*** Opening of Material provided ***

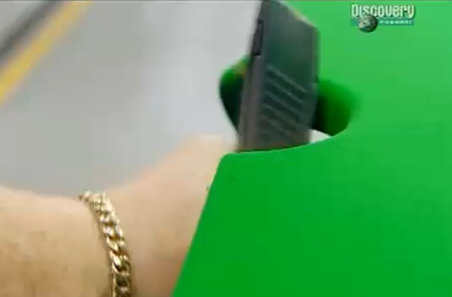
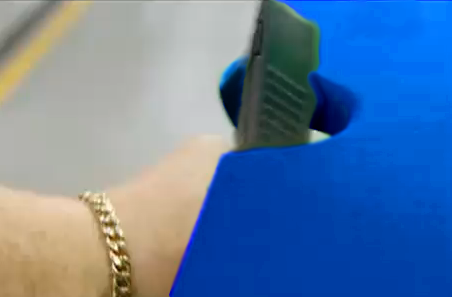
Ptimera version

diff --git a/Practica/Mesa.tex b/Practica/Mesa.tex
@@ -1,121 +1,143 @@
 \section {Descripción general del producto}
-	El producto que se desea fabricar es una mesa de billar. En particular una mesa de \emph{pool}.
-El producto esta formado por una  mesa con un tablero de pizarra forrada de paño, rodeada de bandas de material elástico y con seis troneras. 
+	El producto que se desea fabricar es una mesa de billar, en particular una mesa de \emph{Pool con tapiz azul}.
+
+Existen barios tipos de mesa de billar en función de la modalidad o tipo de juego y del tamaño de esta. A continuación se muestran algunos tipos de mesas de billar:
+
+\begin{itemize}
+\item {\bf Carambolas}
+ Las mesas de carambolas no poseen agujeros. Puede ser clásica o innovadora, con el tapizado verde o  con el tapizado azul y el borde de madera
+\item {\bf Pool} 
+Las mesas de pool tienen seis agujeros, cuatro en las esquinas y dos en la mitad de los dos lados más largos. Hay distintos tipos de mesas de \emph{Pool} en función del color del tapete y material del borde.
+\item {\bf Snooker}
+Las mesas de \emph{snooker} son similares a las mesas de \emph{Pool}. Pero son algo más grandes, con el tapiz más tupido y con las troneras más pequeñas y redondeadas. Suelen tener el tapizado verde y los bordes de madera
+\end{itemize}
+
+	  \begin{center}
+    			\includegraphics[width=0.4\textwidth]{PiramidCaram.jpg} \\
+ \small { Mesa de Billar de Carambola  Clásica}
+		\end{center}
+
+La descripción general del producto a grandes rasgos es la siguiente: La mesa de billar es una mesa de madera en la que se apoya una losa de pizarra forrada de paño rodeada de bandas de material elástico y con seis agujeros y seis troneras. 
 	
 	\subsection {Utilidad y aplicaciones}
 	La mesa de billar es usada para la práctica de un deporte llamado billar. Este deporte olímpico desde el 2004, tubos sus inicios en la 
  antigua  Grecia y Egipto, pero es en la Europa del siglo XV cuando se empezó a tomar la forma del juego que se conoce en la actualidad. 
 
-El billar consiste en: impulsar un número variable de bolas con la ayuda de un taco,  el cual lleva adosado en su extremo anterior una suela de cuero.
-Con este movimiento debemos procurar introducir unas bolas (de materiales sintéticos con cualidades elásticas similares a las del marfil) dentro de las troneras.
-
-	\subsection {Mercado}
-
-El mercado de este productos suele abarcarlo en casi su totalidad los locales de ocio,(bares y recreativos...). También hay particulares que desean obtener una
-mesa de billar, pero debido a su coste elevado son pocos los que pueden permitirse tener una en sus hogares. 
-    
+El billar consiste en: impulsar un número variable de bolas con la ayuda de un taco, el cual lleva adosado en su extremo anterior una suela de cuero.
+Con este movimiento debemos procurar introducir unas bolas, de materiales sintéticos con cualidades elásticas similares a las del marfil, dentro de las troneras.
+   
 \section {Diseño del producto}
 
-	\subsection {Definición técnica (dimensiones, especificaciones técnicas)}
+	\subsection {Definición técnica}
 			\begin{enumerate}
 			\item Las mediadas de la mesa de billar pueden variar ligeramente siempre y cuando respetemos algunas medidas estándar. En este caso las medidas elegida para la mesa son:
 				\begin{itemize}      
 				\item Medidas del campo de juego del billar: 200 x 100 cm.
 
-				\item Medidas exteriores: 232 x 132 Altura: 80cm
+				\item Medidas exteriores: 205 x 105 Altura: 80 cm
 				\end{itemize}
 				
+			\item La superficie de la mesa es una la losa de pizarra 20 mm. Recubierta de un fieltro (lana y Poliamida) azul de 600 g.
 
-			\item La superficie de la mesa es una la losa de pizarra 20 mm. Recubierta de un fieltro(lana y poliamida) verde de 600g.
-
-			\item Los bordes del campo de juego en los que las bollas tienen que rebotar esta compuesto por (goma vulcanizada + lana)
+			\item Los bordes del campo de juego en los que las bollas tienen que rebotar esta compuesto por (goma vulcanizada más lana)
 			\end{enumerate}
 
 
 	\subsection {Definición geométrica}
-		    \begin{enumerate}
-		     \item La superficie del juego debe ser rectangular y poseer 6 agujeros por donde se introducirán las bollas de x cm. Lo  agujeros estarán distribuidos como
+		    \begin{itemize}
+		     \item La superficie del juego debe ser rectangular y poseer 6 agujeros por donde se introducirán las bollas de 5,715 cm (± 0,127 mm). Lo  agujeros estarán distribuidos como
 			    muestra la siguiente figura.
 		  \begin{center}
-    			\includegraphics[width=0.4\textwidth]{billar.png}
+    			\includegraphics[width=0.25\textwidth]{billar.png} 
+			\\ \small {Distribución de agujeros en una mesa de Pool.}
 		\end{center}
 
+		     \item Los bordes del campo (goma) están por todo el perímetro del campo salvo por donde hay agujeros y mide 3 cm de grosor.
 
-		     \item Los bordes del campo (goma) están por todo el perímetro del campo salvo por donde hay agujeros y mide  3 cm de grosor.
-
-		     \item Para la definición geométrica de como son las demás piezas  se adjunta vistas que explique mejor que con palabras que apariencia tiene la mesas de billar
-			  y sus diferentes elementos.
+		     \item Para la definición geométrica de como son las demás piezas  se adjunta vistas general del producto, que explique mejor que apariencia tiene la mesas de billar
+			  y sus diferentes elementos. 
 		\begin{center}
-    			\includegraphics[width=0.8\textwidth]{donbillar.png}
+    			\includegraphics[width=0.5\textwidth]{donbillar.png}
+     \\ \small {Mesa de Pool con elegante acabado clásico}
 		\end{center}	
-		    \end{enumerate}
-
-
+		    \end{itemize}
 		    
 
 	\subsection {Definición mecánica}
 		    Cuando una bola cae a un agujero se pueden fabricar muchos y muy complejos mecanismos de recogida de la bola pero un mecanismo muy extendido,
-		    fiable y muy empleado en las mesas de billar, que residen en las viviendas, es poner unas troneras que guarden la bola una vez caída por el agujero hasta que queramos empezar
-		    el juego de nuevo. Estas troneras o recipientes pueden ser de muchos materiales pero en nutro caso serán de plástico duro y lo suficientemente grandes como para quepan casi todas las bolas. 
-\section {Fabricación del producto}
+		    fiable y muy empleado en las mesas de billar , que residen en las viviendas, es poner unas troneras que guarden la bola una vez caída por el agujero hasta que queramos empezar
+		    el juego de nuevo. Estas troneras o recipientes pueden ser de muchos materiales pero en nuestro caso serán de terciopelo azul  y lo suficientemente grandes como para quepan al menos cinco  bolas. 
 
-	\subsection {Recepción de piezas y/o materiales}
+\clearpage
+\section {Fabricación del producto}
 
 	\subsection {Proceso de fabricación detallado}
 		A  continuación vamos a  ir detallando paso por paso como se fabrica una mesa de billar y sus diferentes piezas.
 		
 		\subsubsection {Preparar el tablero de pizarra}
-			En primer lugar vamos a explicar como fabricar la pieza base de la mesa, el tablero o superficie de juego, hecho de pizarra. Este no tiene que ser necesariamente de pizarra pero es el mejor material, debido a  su resistencia y elasticidad, y no todas las pizarras son igual de buenas para una mesa de billar, lo que hace que una pizarra se buena y otra no es el contenido en cuarzo, cuanto menos tenga mejor será.
+			En primer lugar vamos a explicar como fabricar la pieza base de la mesa, el tablero o superficie de juego, hecho de pizarra. Este no tiene que ser necesariamente de pizarra pero es el mejor material, debido a  su resistencia y elasticidad.
 
-Para poder llegar hasta la pizarra solo se puede hacer combinar potentes motosierras con dinamita para obtener bloque gigantescos de pizarra.
+ No todas las pizarras son igual de buenas para una mesa de billar, lo que hace que una pizarra se buena y otra no es el contenido en cuarzo, cuanto menos tenga mejor será.
+
+Para poder llegar hasta la pizarra solo se puede hacer combinando potentes motosierras con dinamita, para poder así obtener bloque gigantescos de pizarra.
 
 	\begin{center}
-	    		\includegraphics[width=0.4\textwidth]{Pantallazo-1.png}
-			\includegraphics[width=0.4\textwidth]{Pantallazo-2.png}
+	    		\includegraphics[width=0.4\textwidth]{Pantallazo-1.png}			
+    \\ \small {Detonador de dinamita} \\[0.5cm]
+\includegraphics[width=0.4\textwidth]{Pantallazo-2.png} 
+\\ \small {Excavadora trasportando bloque de pizarra}
 	\end{center}
 
- Cuando tenemos el bloque de pizarra esté es trasportado a una marmolería donde se trasformara en la pieza que formará la mesa de billar.
+ Cuando tenemos el bloque de pizarra, esté es trasportado a una marmolería donde se trasformara en la pieza que formará la mesa de billar.
 
 
-Como el bloque de pizarra es enorme  no se pueda partir  en trozos que sirvan para una mesa de billar, primero hay que cortar el bloque en losas que se puedan manejar. Para ello se utiliza una enorme sierra que corta la pizarra en gruesas lonchas. Para evitar que la pizarra se quiebre hay que cortarla muy despacio y refrigerar con agua continuamente las hojas de las sierras. 
+Como el bloque de pizarra es enorme  no se pueda partir  en trozos que sirvan para una mesa de billar, primero hay que cortar el bloque en losas que se puedan manejar. Para ello se utiliza una enorme sierra que corta la pizarra en gruesas lonchas. 
+
+Para evitar que la pizarra se quiebre hay que cortarla muy despacio y refrigerar con agua continuamente las hojas de las sierras. 
 	\begin{center}
 	    		\includegraphics[width=0.4\textwidth]{Pantallazo-3.png}
-
+\\ \small {Maquina encargada de cortar la pizarra}
 	\end{center}
 
 
-Como la pizarra esta formada por una serie de capas asentadas una sobre otra, los cortes tienen que ser hechos  a lo largo de esa linea de división.  La estructura rígida    
-de la pizarra hace que si se corta en la dirección correcta producirá losas finas de un grosor uniforme, para ello se emplea un cincel y un martillo para separa las losas de pizarra de forma manual.
+Como la pizarra esta formada por una serie de capas asentadas una sobre otra, los cortes tienen que ser hechos  a lo largo de esas lineas de división.
+  La estructura rígida  de la pizarra hace que si se corta en la dirección correcta producirá losas finas de un grosor uniforme, para ello se emplea un cincel y un martillo para separa las losas de pizarra de forma manual.
 	\begin{center}
 	    		\includegraphics[width=0.4\textwidth]{Pantallazo-5.png}
-
+			\\ \small {Separación manual de las losas de pizarra}
 	\end{center}
 
-Cuando ya tenemos la losa de pizarra la cortamos con las dimensiones deseadas (2m x 1m) ayudándonos de unas radiales. 
+Cuando ya tenemos la losa de pizarra la cortamos con las dimensiones deseadas (2 m x 1 m) ayudándonos de unas radiales. 
 \begin{center}
 	    		\includegraphics[width=0.4\textwidth]{Pantallazo-6.png}
+		        \\ \small {Radial encargada de cortar la pizarra}
 
 	\end{center}
 
-Luego hay que  pulir los bordes con ayuda una muela de diamante que los deje suaves y nivelados.
+Luego hay que  pulir los bordes con ayuda de una muela de diamante, que deje estos suaves y nivelados.
+
 
 Una cuarta maquina corta los agujeros por donde salen las bolas para que luego sean ligados a mano.
 
 \begin{center}
 	    		\includegraphics[width=0.4\textwidth]{Pantallazo-7.png}
+      \\ \small {Agujeros en la losa de pizarra}
 
-	\end{center} Y con esto concluye la preparación del la losa de pizarra.
- 
+
+	\end{center}
+ Y con esto concluye la preparación del la losa de pizarra.
+
 		\subsubsection {Colocación del paño}
   	
- 	Para un perfecto deslizamiento de la bola sobre la losa de pizarra hay que colocar un paño de lana y poliamida azul en nuestro caso. Este deberá ser muy resistente y tener una superficie uniforme para desempeñas correctamente su función.
+ 	Para un perfecto deslizamiento de la bola sobre la losa de pizarra hay que colocar un paño de lana y Poliamida azul en nuestro caso. Este deberá ser muy resistente y tener una superficie uniforme para desempeñas correctamente su función.
 
-	La coloración del paño o tapiz se hace de forma totalmente artesanal. Para ello lo colocan primero encima de da losa y entre los agujeros por donde salen las bolas , luego cortan el paño sobrante y finalmente la alisan con un cepillo. 
+	La coloración del paño o tapiz se hace de forma totalmente artesanal. Para ello lo colocan primero encima de da losa y entre los agujeros por donde salen las bolas, luego cortan el paño sobrante y finalmente la alisan con un cepillo. 
 
 	\begin{center}
     			\includegraphics[width=0.4\textwidth]{Pantallazo.png}
+			    \\ \small {Colocación del paño o tapete}
 		\end{center}
-   
+\clearpage
 		\subsubsection {Montaje del  borde superior de la mesa de billar}
 
 	En este paso se montara la parte de arriba de la mesa  sin incluir la superficie de juego.
@@ -124,43 +146,120 @@ Una cuarta maquina corta los agujeros por donde salen las bolas para que luego s
     		\includegraphics[width=0.4\textwidth]{P1.png}
 	\end{center}
 	
-	Los borde de la superficie de juego deben de tener la elasticidad correcta como para que las bolas reboten sin perder parte de su energía cinética, para ello se hace un compuesto de goma vulcanizada (proceso mediante el cual se calienta el caucho crudo en presencia de azufre, con el objetivo de incrementar su dureza y resistencia al frío).
+	Los borde de la superficie de juego deben de tener la elasticidad correcta como para que las bolas reboten sin perder parte de su energía cinética, para ello se hace un compuesto de goma vulcanizada este proceso consiste en:
+Calentar el caucho crudo en presencia de azufre, con el objetivo de incrementar su dureza y resistencia al frío.
 
-Luego a los borde se les colocan también unos pliegues de tapetes azules de lana sujetos con unas grapas.
+Luego a los borde se les colocan también unos pliegues de tapetes azules de lana sujetos con unas grapas por la parte interior.
 
 
-A los bordes interiores se les ancla los bordes exteriores de la mesa de billar pera ello se utiliza cola industrial. Los bordes exteriores han sido realizados en madera (madera maciza de pino), encargados en una carpintería industrial, así como las demás piezas de  madera de la mesa.  
+A los bordes interiores se les ancla los bordes exteriores de la mesa de billar pera ello se utiliza cola industrial. La unión de ambos bordes se hace a lo largo de los primeros 2 cm de los bordes de madera. Quedando así 2 cm para la losa de pizarra,  2 cm para el tablón de madera, otros 2 cm para las escuadras de acero. Los bordes exteriores han sido realizados en madera (madera maciza de pino), encargados en una carpintería industrial, así como las demás piezas de  madera de la mesa.  
 
-El borde de madera consta de 4 piezas de de 7 cm de grosor con los agujeros que muestra la figura ... y las medidas de muestra esta otra figura:
+\begin{center}
+    		\includegraphics[width=0.4\textwidth]{fc742624-a4ab-44cb-beef-0393ab3abd4a.jpg}
+	          \\ \small {Carpinteros realizando partes de una mesa de billar}
+	\end{center}
+
+
+
+También todas las piezas de madera ha sido pintadas con una barniz para darles un acabado en negro nogal.
+
+El borde de madera consta de 4 piezas de de 8 cm de grosor con los agujeros que muestra la figura del apartado 2.2.  Las medidas de estas piezas se pueden ver en esta otra figura:
 
 \begin{center}
     		\includegraphics[width=0.4\textwidth]{Exterior.png}
+		 \\ \small {Medidas de bordes exteriores}
 	\end{center}
 
-Para unir estas cuatro piezas se emplean dos tornillos por cada unión.
+Para unir estas cuatro piezas se emplean pegamento industrial (cola especial para madera).
  
-Antes de unir el borde interior al borde exterior, en cada agujero de la madera hay que colocar las piezas de plástico que revestirán los agujeros y amortiguaran las bolas, ya que en este 
-lugar se pretende que las bolas no reboten sino que caigan a las troneras.  Estas piezas van directamente encajadas entre las piezas de madera y sujetas por la parte de arriba con dos gramas.  
+Antes de unir el borde interior al borde exterior, en cada agujero de la madera hay que colocar las piezas de plástico duro que revestirán los agujeros y amortiguaran las bolas, ya que en este 
+lugar se pretende que las bolas no reboten sino que caigan a las troneras.  Estas piezas van directamente encajadas entre las piezas de madera y goma.  
 
-Para finalizar esta parte se grapan las troneras a esta superficie de madera, las troneras han sido realizadas en terciopelo azul.
+Para finalizar esta parte se grapan las troneras a esta superficie de madera por la parte de debajo sin que se vean, las troneras han sido realizadas en terciopelo azul.
 
 
-\subsubsection {Montaje la superficie sobre la que ira la losa de pizarra}
+\subsubsection {Montaje de la superficie sobre la que ira la losa de pizarra}
 
 \begin{center}
     		\includegraphics[width=0.5\textwidth]{billar2.png}
 	\end{center}
+
+
+El montaje de esta parte constan de ensamblar nueve piezas de madera, las cuatro patas,  cuatro bigas y un tablón de madera de igual tamaño y forma que la losa de pizarra.
+Cuando todas las piezas estén ensamblada la apariencia será la de una mesa normal, salvo por lo agujeros en el tablón de  madera.
+
+Las bigas tiene 1,5 cm de grosor y las demás medidas las muestra esta figura.
+
+\begin{center}
+    		\includegraphics[width=0.5\textwidth]{bigas.png}
+		 \\ \small {Medidas de las bigas}
+	\end{center}
+
+El ensamblaje se hace con cola industrial y por presión encajando los rebordes de las bigas en las patas (las patas deben llevar una hendidura del tamaño del reborde).
+La tabla de madera si debe ser atornillada a las bigas, con al menos 8 tornillos  (300 mm x 8 mm) para madera a lo largo de la superficie de la mesa,  cerca de la intersección de dos bigas. 
+Es muy importante que los tornillos estén bien apretados ya que la losa irá encima y si alguno sobresaliera, la superficie del juego podría no quedar recta. 
+
+\begin{center}
+    		\includegraphics[width=0.25\textwidth]{_42-100.jpg}
+		 \\ \small {Tornillos  300 mm x 8 mm}
+	\end{center}
+
+\begin{center}
+
+Lo único importante con respecto al diseño de las patas es la medida que se especifica en la figura de abajo y la parte de la pata que irá unida con las bigas. Las medidas deberán de corresponderse con las de las bigas mencionadas en otros esquemas.
+También aunque las patas puedan diferir de la imagen, las cuatro deben ser iguales.   
+ 		\includegraphics[width=0.5\textwidth]{Pata.png}
+		 \\ \small {Dibujo de la pata de la mesa facilitado al carpintero}
+	\end{center}
+
+
+\subsubsection {Unión de las tres partes}
+
+Para unir las tres partes se coloca la losa de pizarra encima de la mesa y se encajan los borde de la mesa. Para la fijación de la tabla de madera con los borde se emplea pegamento industrial y escuadras de acero, atornilladas con pequeños tornillos de madera.
+La colocación de las escuadras  se hace por la parte de debajo de la mesa, donde estas no puedan verse, se emplearán 8 escuadras. No olvidar sellar también con pegamento industrial. 
+
+
+\begin{center}
+    		\includegraphics[width=0.3\textwidth]{cola.jpg}
+		   \\ \small {Cola especial para madera} \\[0.5cm]
+		\includegraphics[width=0.25\textwidth]{escuadra.jpg}
+		      \\ \small {Ecuadra de acero de 2 cm  x 0,5 cm } 
+	\end{center}
+
+\clearpage
 \section {Mercado}
 
-	\subsection {Comercialización del producto}
+El mercado de las mesas de billar suele abarcarlo en casi su totalidad los locales de ocio, (bares y recreativos...). También hay particulares que desean obtener una
+mesa de billar, pero debido a su coste elevado son pocos los que pueden permitirse tener una en sus hogares. 
 
+La mesa de billar descrita en los apartados anteriores esta pensado para un uso particular, en casa o centros recreativos privados, su coste es un tanto elevado, en torno a 2000 \euro.
+Algo importante a tener en cuenta antes de adquirir este producto es que, para su utilización hay que tener otro tipo de equiparación, como son:  bolas, palos, tacos, guantes ... y que el uso adecuado de este producto exige un mantenimiento periódico.  
 
+Este producto se puede encontrar en muchas tiendas de regalos decoración e incluso en alguna tienda de muebles.
+
+En España no hay  mucho consumo de mesas de billar, no obstante se han encontrado algunos sitios para la compra de este producto.
+Como son:
+
+\begin{itemize}
+  \item http://www.grupobillarcor.es/
+ \item http://www.poolspain.com/
+ \item http://www.donbillar.com/
+ \item http://www.mibillar.com
+\end{itemize}
+   
+Antes se dijo que el consumo en España de mesas de billar no es muy abundantes, esto es si se compara con otros países como Inglaterra o Estados Unidos.
+
+\clearpage
 \subsection{bibliografía}
+\begin{itemize}
 
-%http://www.donbillar.com/mesas_de_billar.html
+\item http://www.donbillar.com/mesas de billar.html
+\item http://www.youtube.com/watch?v=8cjHNDAokqs
+\item http://construyeloya.blogspot.com/2007/09/construye-tu-propia-mesa-de-billar.html
+\item http://www.construirmesadebillar.com/
+\item Para las elaboración de algunos esquemas.
 
-%http://www.youtube.com/watch?v=8cjHNDAokqs
+ http://www.gimp.org.es/
 
-%http://construyeloya.blogspot.com/2007/09/construye-tu-propia-mesa-de-billar.html
-
-%http://www.construirmesadebillar.com/
+\item http://es.wikipedia.org/wiki/Billar
+\end{itemize}

diff --git a/Practica/Pizarra.tex b/Practica/Pizarra.tex
@@ -3,11 +3,11 @@
 	La pizarra es una roca metamórfica homogenea, formada a partir de otras rocas mediante un proceso de metamorfización. ``Transformación sin cambio de estado de la estructura o la composición química o mineral de una roca cuando queda sometida a condiciones de temperatura o presión distintas de las que la originaron o cuando recibe una inyección de fluidos."
 
 	\subsection {Características físicas}
-	La principal caracteristica es su dureza, razón por la cual es empleada en la fabricación de mesas de billar.
+	La principal característica es su dureza, razón por la cual es empleada en la fabricación de mesas de billar.
 
-	La pizzara se suele encontrar en laminas o capas y con  un color negro azulado o grisaceo en la malloria de los casos, pero puede aparecer en tonos  verdes o rojos.
+	La pizarra se suele encontrar en laminas o capas y con  un color negro azulado o grisáceo en la mayoría de los casos, pero puede aparecer en tonos  verdes o rojos.
 
-	Otra características es su impermeabilidad, razón por la cual se emplea para pabimentar o techar en lugares de abundantes precipitaciones y temperaturas bajas. 
+	Otra características es su impermeabilidad, razón por la cual se emplea para pavimentar o techar en lugares de abundantes precipitaciones y temperaturas bajas. 
 
 Su textura es de Granos finos y pizarrosa. Compacta y no sufre meteorización apreciable.
 
@@ -17,13 +17,13 @@ Su brillo es opaco. Satinado.
 
 	\subsection {Características químicas}
 
-La pizarra se compone principalmente de arcilla, ceniza volcanica o con menor frecuencia rocas igneas combinadas con minerales (metamorfización) como, cuarzo y muscovita o illita, a menudo junto con biotita, clorita, hematita y pirita y, con menor frecuencia, apatita, grafito, caolín, magnetita, turmalina o circón, así como de feldespato.
+La pizarra se compone principalmente de arcilla, ceniza volcánica o con menor frecuencia rocas ígneas combinadas con minerales (metamorfización) como, cuarzo y muscovita o illita, a menudo junto con biotita, clorita, hematita y pirita y, con menor frecuencia, apatita, grafito, caolín, magnetita, turmalina o circón, así como de feldespato.
 
 	\subsection {Características mecánicas}
  
 Valor del modulo de elasticidad (Farmer, 1968) 1-3,5 $(Kg/cm2) x 10^5$
 \par
-La siguientes caracteristicas se corresponden con la pizzara de Bernardos (Segovia). Que son las canteras de pizarra más antiguas de España. Se comenzaron a explotar hace 450 años por orden de Felipe II.
+La siguientes características se corresponden con la pizarra de Bernardos (Segovia). Que son las canteras de pizarra más antiguas de España. Se comenzaron a explotar hace 450 años por orden de Felipe II.
 
  \begin{itemize}
         \item Densidad aparente $2,77 g/cm^3$ 
@@ -40,11 +40,13 @@ La siguientes caracteristicas se corresponden con la pizzara de Bernardos (Segov
 
 \clearpage
 
-\section {Estracción/obtención}
-Gales es una de las zonas con mayor producción de pizarra del mundo. En Portugal, Italia o Alemania tambien hay importantes explotaciones de pizarra. En España los yacimientos importantes estan en El Bierzo,
+\section {Estracción & obtención}
+Debido a su composición la pizarra suele estar en zonas volcánicas.
+
+Gales es una de las zonas con mayor producción de pizarra del mundo. En Portugal, Italia o Alemania también hay importantes explotaciones de pizarra. En España los yacimientos importantes están en El Bierzo,
 Cabrera y Valdeorras (León y Orense), Bernardos (Segovia) y Villar del Rey (Badajoz).
 
-En America encontramos lugares de estracción en Brasil, siendo el segundo productor del mundo. Tambien en Norteamérica hay zonas de producción importantes en Terranova, y Nueva York.
+En América encontramos lugares de extracción en Brasil, siendo el segundo productor del mundo. También en Norteamérica hay zonas de producción importantes en Terranova, y Nueva York.
 
 	\subsection {Extracción}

*** Close of Material provided ***

Required work: If a line above holds the string "productor", copy it out.

Answer area:
-En America encontramos lugares de estracción en Brasil, siendo el segundo productor del mundo. Tambien en Norteamérica hay zonas de producción importantes en Terranova, y Nueva York.
+En América encontramos lugares de extracción en Brasil, siendo el segundo productor del mundo. También en Norteamérica hay zonas de producción importantes en Terranova, y Nueva York.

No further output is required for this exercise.